Fungus is normally dark in colour, and dark colours absorb sunlight, forcing air conditioners to work overtime to cool attics, crawl spaces, and second or top floors, resulting in higher-than-normal energy bills. Interested readers can find more information about them at see the post.
To top it off, the majority of roof cleaning products on the market demand that trees, bushes, and any vegetation around the home be covered or continuously wet down because the toxicity in the cleaning solution will destroy them, and no matter how cautious the roof cleaners are, there will still be casualties among the foliage.
With the above negative effects of roof fungus, the worst to a property manager is that an infected roof is a “eye-sore.” It makes a nice house look ugly, an expensive development look run down or unmaintained, it not only lowers the value of the infected home but also the value of the neighbours’ homes, and these homes are treated like lepers.
The property management team normally steps in at this stage and sends out demand requests asking that the roofs be washed. Now you’ve got disgruntled homeowners who are being forced to spend money, risk causing damage to their house, and a slew of other issues on the horizon.
Two choices come to mind: if you need a roof cleaned, insist that the roof cleaners use a solution that will not damage the vegetation or alter the appearance of the building, and “preventative maintenance,” which involves coating the roofs with a solution that will not allow fungus to mature, no cleaning is needed, and the subsequent rains will not harm the roof. Roof cleaning is by far the most cost-effective method of keeping them clean. Instead of surprising a homeowners association with a huge budget-busting roof cleaning forecast, funds may be budgeted for frequent roof treatments. Spraying repairs may be performed from the gutter’s edge, eliminating the need for staff to step on the roofs.
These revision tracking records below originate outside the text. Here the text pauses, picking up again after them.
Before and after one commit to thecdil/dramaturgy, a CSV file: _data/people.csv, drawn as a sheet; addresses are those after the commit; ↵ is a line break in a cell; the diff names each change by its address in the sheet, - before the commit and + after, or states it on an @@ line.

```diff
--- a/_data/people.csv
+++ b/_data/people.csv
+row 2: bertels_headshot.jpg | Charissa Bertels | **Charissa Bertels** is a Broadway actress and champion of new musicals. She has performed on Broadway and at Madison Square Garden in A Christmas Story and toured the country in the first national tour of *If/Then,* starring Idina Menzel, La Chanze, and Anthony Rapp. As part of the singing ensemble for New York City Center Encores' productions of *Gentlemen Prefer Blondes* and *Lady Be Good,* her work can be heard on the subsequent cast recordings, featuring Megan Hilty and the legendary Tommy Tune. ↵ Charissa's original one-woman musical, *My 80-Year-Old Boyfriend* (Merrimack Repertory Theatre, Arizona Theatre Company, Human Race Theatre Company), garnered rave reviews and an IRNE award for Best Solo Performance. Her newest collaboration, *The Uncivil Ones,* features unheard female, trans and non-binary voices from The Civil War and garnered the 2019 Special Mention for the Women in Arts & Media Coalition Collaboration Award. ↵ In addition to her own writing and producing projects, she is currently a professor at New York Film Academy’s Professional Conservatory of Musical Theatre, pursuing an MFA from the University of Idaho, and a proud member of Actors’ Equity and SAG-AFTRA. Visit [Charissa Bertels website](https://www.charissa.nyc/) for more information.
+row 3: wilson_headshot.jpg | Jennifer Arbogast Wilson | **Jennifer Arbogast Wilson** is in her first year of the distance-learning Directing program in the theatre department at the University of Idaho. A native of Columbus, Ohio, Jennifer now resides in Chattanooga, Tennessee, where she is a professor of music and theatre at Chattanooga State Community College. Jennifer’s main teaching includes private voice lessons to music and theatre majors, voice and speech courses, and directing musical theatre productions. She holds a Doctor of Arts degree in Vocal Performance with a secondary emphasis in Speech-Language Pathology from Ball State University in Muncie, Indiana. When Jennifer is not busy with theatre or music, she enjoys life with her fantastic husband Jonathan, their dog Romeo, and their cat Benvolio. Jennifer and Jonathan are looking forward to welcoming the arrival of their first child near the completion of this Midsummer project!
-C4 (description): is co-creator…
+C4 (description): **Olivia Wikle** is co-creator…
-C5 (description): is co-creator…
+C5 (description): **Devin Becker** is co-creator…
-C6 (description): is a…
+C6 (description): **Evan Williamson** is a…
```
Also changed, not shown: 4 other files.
Roofs will never become filthy again as a result of a proper maintenance schedule, degrading the community’s appearance.
98 percent of roof cleaning contractors have “old school” experience and cleaning techniques, such as using chlorine bleach as the cleaning chemical of choice, which is the primary cause of foliage destruction, as well as awful fumes and odours, and staining of painted surfaces. Bleach is a topical cleaner that was not designed to clean deep into the pores and crevices of roofing material. Cleaning a roof with bleach is like mowing a field of dandelions to get rid of the weeds; it looks fine at first, but the problem returns.